ACTION ITEM: Scan the records below for the word "website". Copy each line where it appears.
★ ★ ★ ★ ★ ★ ★
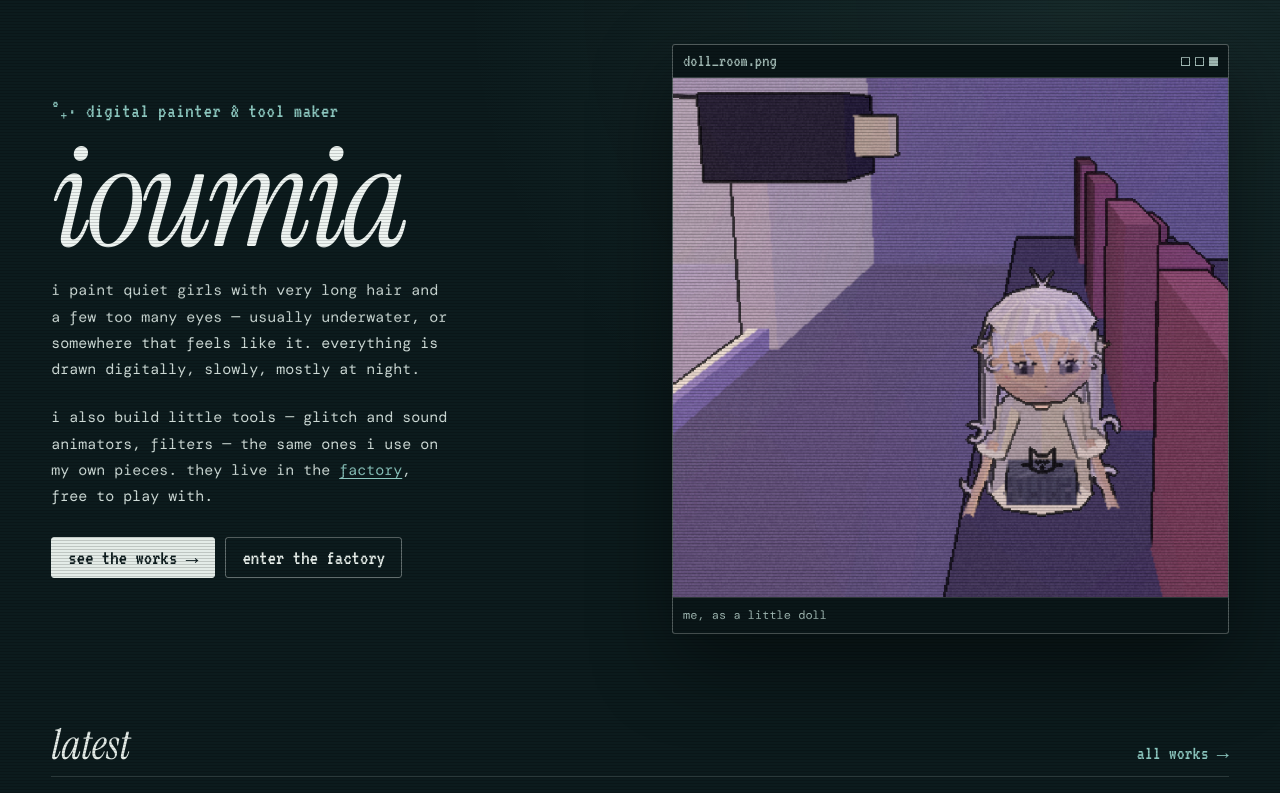
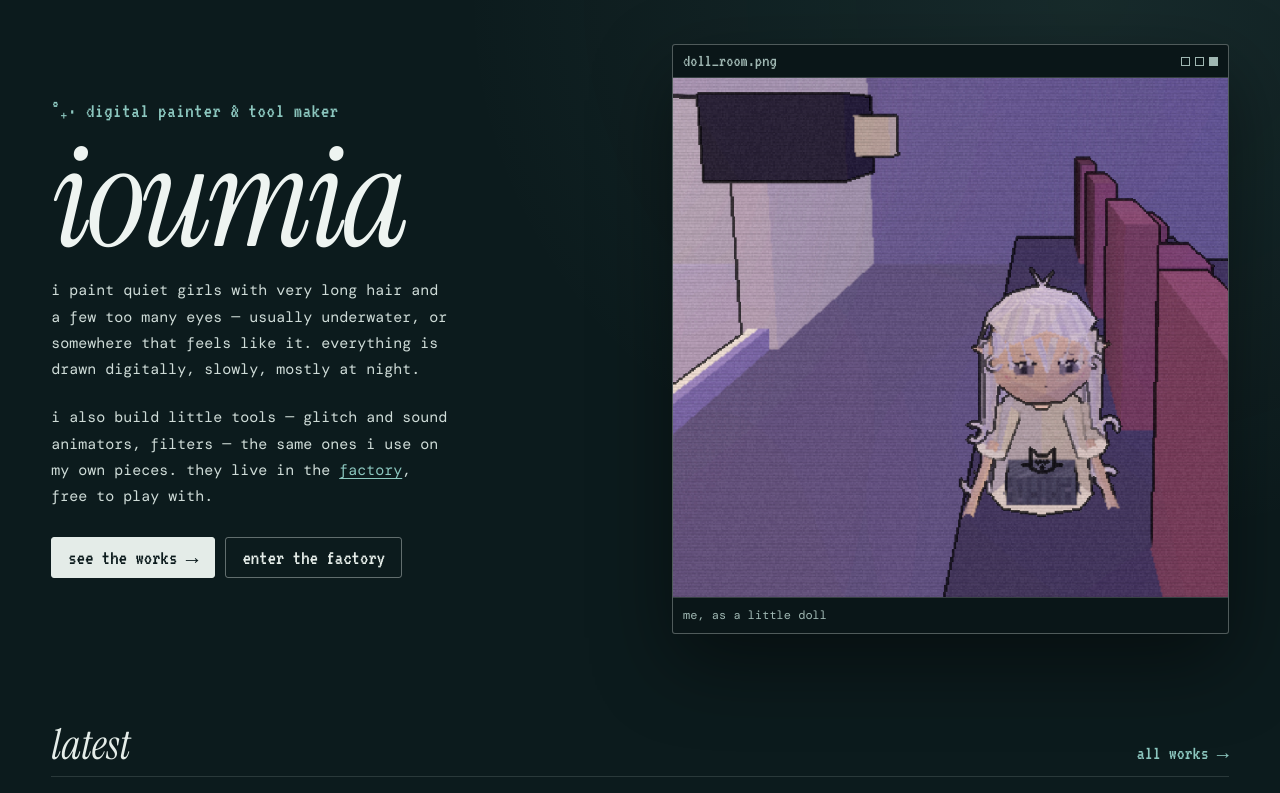
Before and after one commit to djsentinelle/ioumia-glitch-animator, a website built with Vite: page index.html in a window 1280 px wide. Shown: the top 793 px of the page. Built offline with nearby package versions, Linux system fonts and the light colour scheme.

Commit message:
Remove the scanline overlay from the website
Co-Authored-By: Claude Opus 5.5 <noreply@anthropic.com>

```diff
--- a/index.html
+++ b/index.html
@@ -60,7 +60,6 @@
 </div>
 </main>
 </div>
-<div class="crt" aria-hidden="true"></div>
 <script type="module" src="/src/site/home.ts"></script>
 </body>
 </html>
--- a/src/site/site.css
+++ b/src/site/site.css
@@ -137,14 +137,6 @@ img { display: block; }
   font-size: 18px;
   line-height: 1;
   color: var(--muted);
-}
-
-.crt {
-  position: fixed;
-  inset: 0;
-  z-index: 70;
-  pointer-events: none;
-  background: repeating-linear-gradient(to bottom, rgba(0, 0, 0, .16) 0 1px, transparent 1px 3px);
 }
 
 /* ── shared pieces ──────────────────────────────────────── */
```
Also changed, not shown: factory/index.html (+0 -1 lines), merch/index.html (+0 -1 lines), works/index.html (+0 -1 lines).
★ ★ ★ ★ ★ ★ ★
ANSWER TO THIS EXERCISE:
Before and after one commit to djsentinelle/ioumia-glitch-animator, a website built with Vite: page index.html in a window 1280 px wide. Shown: the top 793 px of the page. Built offline with nearby package versions, Linux system fonts and the light colour scheme.
Remove the scanline overlay from the website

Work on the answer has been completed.